After a car accident, there are three types of diminished value that might apply in your case. Those types are:
- Immediate Diminished Value – the difference in the resale value of the vehicle without making any repairs
- Inherent Diminished Value – the loss of market value or worth of the vehicle
- Repair-Related Diminished Value – the loss of the vehicle’s value because of faulty repairs, including using used parts for repairs and leaving items unrepaired
Inherent diminished value claims are the most common type of diminished value claim. The car is worth less because it has a history of damage and repairs.
Filing a Diminished Value Insurance Claim

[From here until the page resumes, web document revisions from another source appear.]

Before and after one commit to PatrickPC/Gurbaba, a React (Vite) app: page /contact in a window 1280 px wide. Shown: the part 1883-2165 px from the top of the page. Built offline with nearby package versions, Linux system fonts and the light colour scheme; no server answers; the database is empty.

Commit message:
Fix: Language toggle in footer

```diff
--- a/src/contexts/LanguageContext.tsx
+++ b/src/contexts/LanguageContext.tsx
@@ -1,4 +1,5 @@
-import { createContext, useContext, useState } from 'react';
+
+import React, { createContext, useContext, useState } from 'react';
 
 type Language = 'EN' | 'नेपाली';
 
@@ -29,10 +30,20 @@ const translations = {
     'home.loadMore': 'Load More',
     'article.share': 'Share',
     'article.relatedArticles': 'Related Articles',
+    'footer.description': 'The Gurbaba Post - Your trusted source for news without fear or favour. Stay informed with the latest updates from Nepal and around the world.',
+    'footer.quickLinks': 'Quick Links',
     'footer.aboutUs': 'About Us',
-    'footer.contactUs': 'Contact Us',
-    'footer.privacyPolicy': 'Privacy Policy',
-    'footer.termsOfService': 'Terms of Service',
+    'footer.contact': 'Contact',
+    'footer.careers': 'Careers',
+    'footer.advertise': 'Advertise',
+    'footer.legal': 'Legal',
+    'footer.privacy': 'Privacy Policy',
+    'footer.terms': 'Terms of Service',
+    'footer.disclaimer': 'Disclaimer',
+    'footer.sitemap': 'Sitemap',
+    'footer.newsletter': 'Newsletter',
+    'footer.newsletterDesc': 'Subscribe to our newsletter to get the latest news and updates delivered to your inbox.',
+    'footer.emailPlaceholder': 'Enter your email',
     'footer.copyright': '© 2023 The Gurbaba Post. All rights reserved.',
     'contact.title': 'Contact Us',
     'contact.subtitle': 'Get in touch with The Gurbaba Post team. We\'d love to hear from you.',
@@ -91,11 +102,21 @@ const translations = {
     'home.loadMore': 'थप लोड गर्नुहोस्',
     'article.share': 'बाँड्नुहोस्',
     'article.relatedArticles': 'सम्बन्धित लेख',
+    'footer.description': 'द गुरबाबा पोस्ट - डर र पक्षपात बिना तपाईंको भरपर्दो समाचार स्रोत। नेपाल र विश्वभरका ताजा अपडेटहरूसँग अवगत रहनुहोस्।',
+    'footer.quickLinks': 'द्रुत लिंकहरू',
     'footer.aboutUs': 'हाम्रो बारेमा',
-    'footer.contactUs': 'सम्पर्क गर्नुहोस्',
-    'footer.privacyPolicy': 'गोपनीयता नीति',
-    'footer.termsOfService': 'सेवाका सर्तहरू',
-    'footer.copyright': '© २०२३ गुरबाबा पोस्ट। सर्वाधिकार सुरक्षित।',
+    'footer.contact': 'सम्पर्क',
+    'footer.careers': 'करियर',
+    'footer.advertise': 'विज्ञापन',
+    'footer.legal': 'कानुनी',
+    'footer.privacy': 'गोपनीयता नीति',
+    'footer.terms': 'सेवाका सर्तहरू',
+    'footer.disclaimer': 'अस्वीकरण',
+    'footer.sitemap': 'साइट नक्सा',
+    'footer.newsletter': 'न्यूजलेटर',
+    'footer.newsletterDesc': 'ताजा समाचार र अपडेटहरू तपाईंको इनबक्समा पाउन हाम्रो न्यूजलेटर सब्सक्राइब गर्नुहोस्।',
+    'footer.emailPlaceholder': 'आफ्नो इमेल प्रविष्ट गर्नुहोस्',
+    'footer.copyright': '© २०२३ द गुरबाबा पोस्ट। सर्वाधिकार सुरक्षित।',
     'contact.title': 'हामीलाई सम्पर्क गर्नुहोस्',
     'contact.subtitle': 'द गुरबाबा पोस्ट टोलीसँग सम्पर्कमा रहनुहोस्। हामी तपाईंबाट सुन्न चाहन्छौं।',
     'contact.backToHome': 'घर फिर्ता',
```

Depending on the facts of the case, you may need to file a first-party insurance claim or a third party insurance claim.
First-party insurance claims for diminished value are filed when you are at fault for the cause of the car crash. The claim is filed against your insurance coverage. You must have car insurance covering property damage when you cause a car accident, such as comprehensive coverage or collision coverage.

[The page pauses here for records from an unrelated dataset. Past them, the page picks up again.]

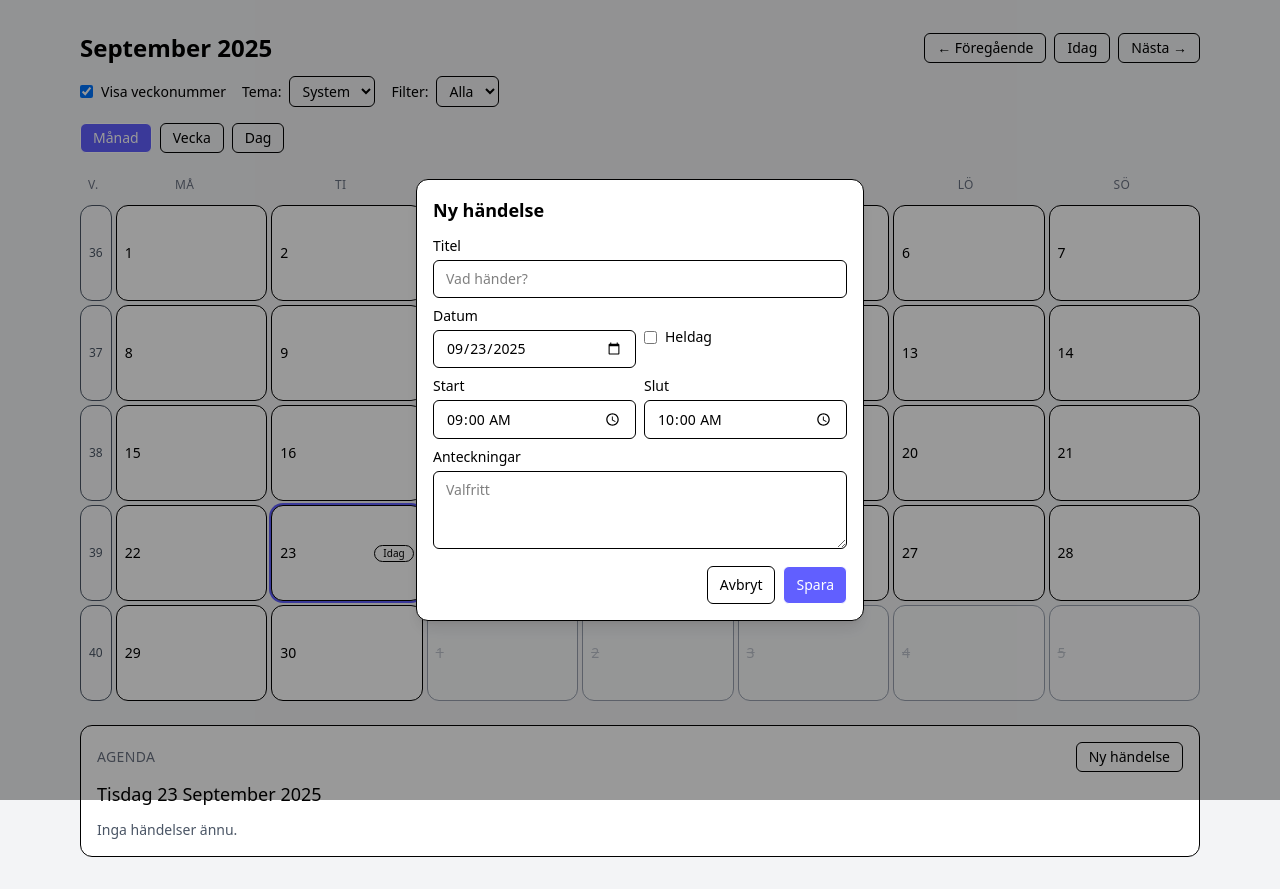
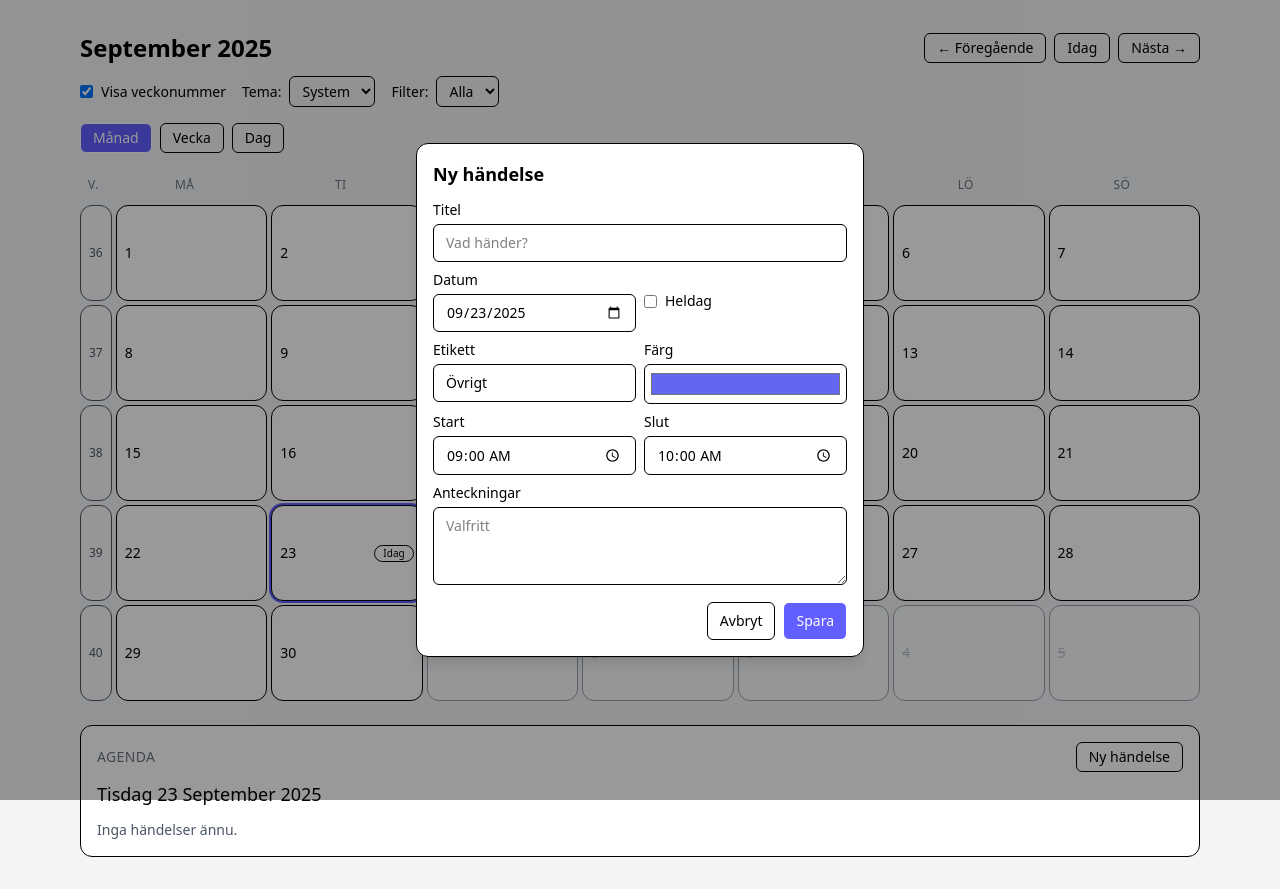
Before and after one commit to JuliaRymem/calendar, a React (Vite) app: page / in a window 1280 px wide. Both pictures are taken after a click on the button "Ny händelse". Built offline with nearby package versions, Linux system fonts and the light colour scheme; the HTML template or start-up script is replaced by a standard one.

Commit message:
feat: add label and color fields to EventModal and event payload

```diff
--- a/src/components/EventModal.jsx
+++ b/src/components/EventModal.jsx
@@ -17,6 +17,8 @@ export default function EventModal({ open, onClose, editEvent = null }) {
         startTime: "09:00",
         endTime: "10:00",
         notes: "",
+        label: "Övrigt",
+        color: "#6366f1", // indigo
       };
   }, [selectedDate]);
 
@@ -33,6 +35,8 @@ export default function EventModal({ open, onClose, editEvent = null }) {
         startTime: format(s, "HH:mm"),
         endTime: format(e, "HH:mm"),
         notes: editEvent.notes || "",
+        label: editEvent.label || "Övrigt",
+        color: editEvent.color || "#6366f1",
       });
     } else {
       setForm(defaults);
@@ -56,6 +60,8 @@ export default function EventModal({ open, onClose, editEvent = null }) {
       start: form.allDay ? toISO(form.date, "00:00") : toISO(form.date, form.startTime || "09:00"),
       end: form.allDay ? toISO(form.date, "23:59") : toISO(form.date, form.endTime || "10:00"),
       notes: form.notes.trim(),
+      label: form.label,
+    color: form.color,
     };
     if (!payload.title) return;
 
@@ -117,7 +123,26 @@ export default function EventModal({ open, onClose, editEvent = null }) {
             Heldag
           </label>
         </div>
-
+        <div className="mb-2 grid grid-cols-2 gap-2">
+  <label className="block text-sm">
+    Etikett
+    <input
+      className="mt-1 w-full rounded-md border px-3 py-2"
+      value={form.label}
+      onChange={(e) => setForm({ ...form, label: e.target.value })}
+      placeholder="t.ex. Jobb, Privat"
+    />
+  </label>
+  <label className="block text-sm">
+    Färg
+    <input
+      type="color"
+      className="mt-1 h-10 w-full rounded-md border px-1 py-1"
+      value={form.color}
+      onChange={(e) => setForm({ ...form, color: e.target.value })}
+    />
+  </label>
+</div>
         {!form.allDay && (
           <div className="mb-2 grid grid-cols-2 gap-2">
             <label className="block text-sm">
```
Lines whose indentation alone changed are shown as unchanged.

A third party claim is filed when you are not at fault for the cause of the accident. The claim is filed with the car insurance provider for the other driver.
Before filing a diminished value claim, you need to gather evidence to prove that the value of your vehicle decreased because of the accident. In most cases, an insurance company requires at least two or three estimates from reputable sources. Car dealers are good sources, especially if they sell your make and model vehicle.
When the car dealer calculates the diminished value of your car, factors that the dealer might consider include:
- The vehicles make and model
- The current mileage of your vehicle
- Any history of car accidents or damage
- The age of the vehicle
- The condition of the vehicle before the accident
- The quality of the repairs and the parts used to make the repairs
- The vehicle’s value if it was not damaged
- The market demand for the vehicle
Because each vehicle is different and the repairs are unique to the accident, there is no standard formula for calculating diminished value. Insurance companies might use a specific method for calculating diminished value. However, that method might not consider all factors that impact the value of a vehicle after an accident.
Having written estimates before you file your diminished value claim is essential. You need to know whether the insurance company is offering a fair amount for the claim or if it is attempting to undervalue the claim.
Do I Need a Lawyer to File a Diminished Value Claim?
Some attorneys do not represent clients for property damage claims unless they represent the clients regarding a personal injury claim. If you hire a car accident attorney to handle the personal injury claim, you should discuss a diminished value claim with the attorney before approaching the insurance company.
If you were not injured in the accident, you could have trouble finding an attorney to accept the case. The reason is that the diminished value claim might not be worth enough money to justify the time. However, that does not mean you should not try to talk with a property damage attorney before filing a diminished value claim.
When you approach the insurance company about a diminished value claim, you should have your estimates and evidence ready. In addition to your estimates, other evidence might include:
- Invoices showing aftermarket parts were used to make the repairs
- Photographs of the damage to the vehicle
- Statements from mechanics explain how the repairs negatively impact the car’s performance
- Photographs of the repairs that do not return the car to the same condition as before the accident
Insurance companies often deny these claims because they know that many attorneys do not take these cases. They also believe that individuals will give up and stop pursuing the claim.
Do not give up. You might need to go to small claims court to file a lawsuit seeking compensation for diminished value. You can contact the small claims court about instructions for filing a lawsuit.
However, do not wait too long to pursue your claim. Most property damage claims must be filed within two years of the date of the damage, according to the Texas statute of limitations. If you do not file your claim before the deadline, you lose the right to pursue legal action for diminished value after a car accident.